┌─ Provided records
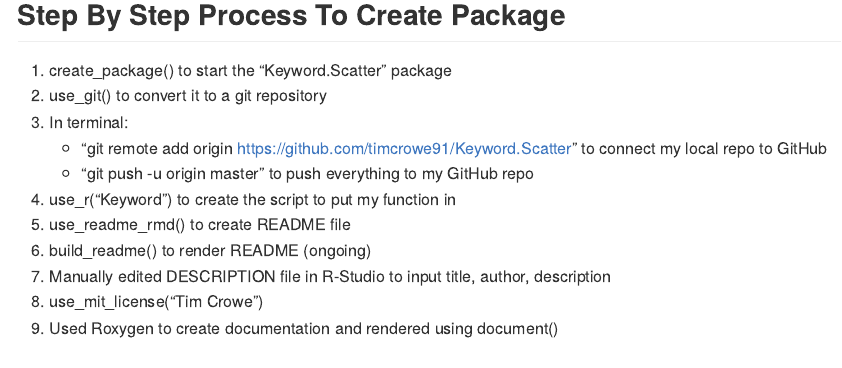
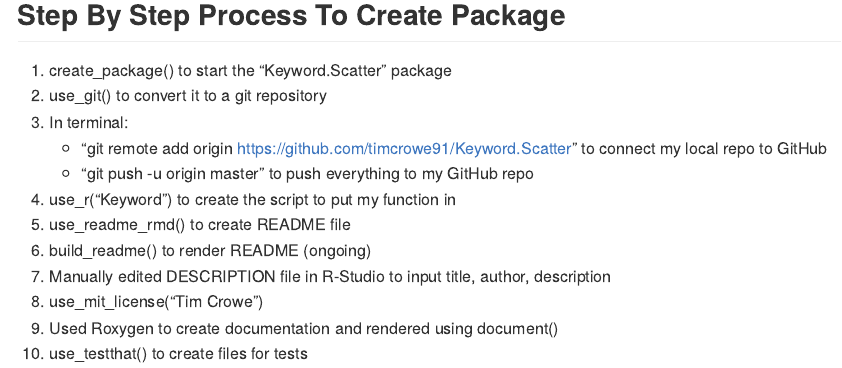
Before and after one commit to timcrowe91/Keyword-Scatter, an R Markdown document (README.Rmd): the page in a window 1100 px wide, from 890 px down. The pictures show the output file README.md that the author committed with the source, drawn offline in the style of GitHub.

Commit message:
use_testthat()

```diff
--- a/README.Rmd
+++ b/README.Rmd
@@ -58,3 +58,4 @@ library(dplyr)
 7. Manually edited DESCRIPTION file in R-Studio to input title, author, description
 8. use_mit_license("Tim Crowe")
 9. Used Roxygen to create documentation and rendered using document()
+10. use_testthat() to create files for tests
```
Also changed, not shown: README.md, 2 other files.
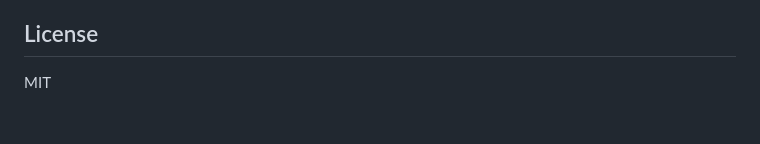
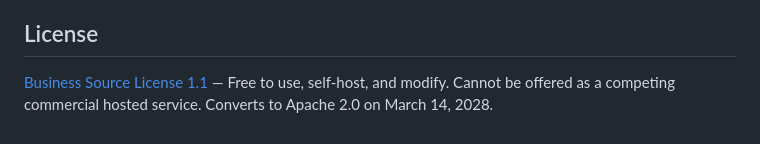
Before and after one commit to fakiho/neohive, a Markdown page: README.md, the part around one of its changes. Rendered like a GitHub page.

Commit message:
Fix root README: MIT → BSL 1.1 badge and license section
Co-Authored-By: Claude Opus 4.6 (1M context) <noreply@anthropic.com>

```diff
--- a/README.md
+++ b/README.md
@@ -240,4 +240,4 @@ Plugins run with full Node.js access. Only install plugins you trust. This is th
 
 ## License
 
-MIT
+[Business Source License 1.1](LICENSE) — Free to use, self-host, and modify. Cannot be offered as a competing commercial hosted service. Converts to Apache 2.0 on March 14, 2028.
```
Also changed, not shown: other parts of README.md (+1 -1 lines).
└─
# What you have to do
Output all the data above verbatim, leaving out images.

# Answer section
Before and after one commit to timcrowe91/Keyword-Scatter, an R Markdown document (README.Rmd): the page in a window 1100 px wide, from 890 px down. The pictures show the output file README.md that the author committed with the source, drawn offline in the style of GitHub.

Commit message:
use_testthat()

```diff
--- a/README.Rmd
+++ b/README.Rmd
@@ -58,3 +58,4 @@ library(dplyr)
 7. Manually edited DESCRIPTION file in R-Studio to input title, author, description
 8. use_mit_license("Tim Crowe")
 9. Used Roxygen to create documentation and rendered using document()
+10. use_testthat() to create files for tests
```
Also changed, not shown: README.md, 2 other files.
Before and after one commit to fakiho/neohive, a Markdown page: README.md, the part around one of its changes. Rendered like a GitHub page.

Commit message:
Fix root README: MIT → BSL 1.1 badge and license section
Co-Authored-By: Claude Opus 4.6 (1M context) <noreply@anthropic.com>

```diff
--- a/README.md
+++ b/README.md
@@ -240,4 +240,4 @@ Plugins run with full Node.js access. Only install plugins you trust. This is th
 
 ## License
 
-MIT
+[Business Source License 1.1](LICENSE) — Free to use, self-host, and modify. Cannot be offered as a competing commercial hosted service. Converts to Apache 2.0 on March 14, 2028.
```
Also changed, not shown: other parts of README.md (+1 -1 lines).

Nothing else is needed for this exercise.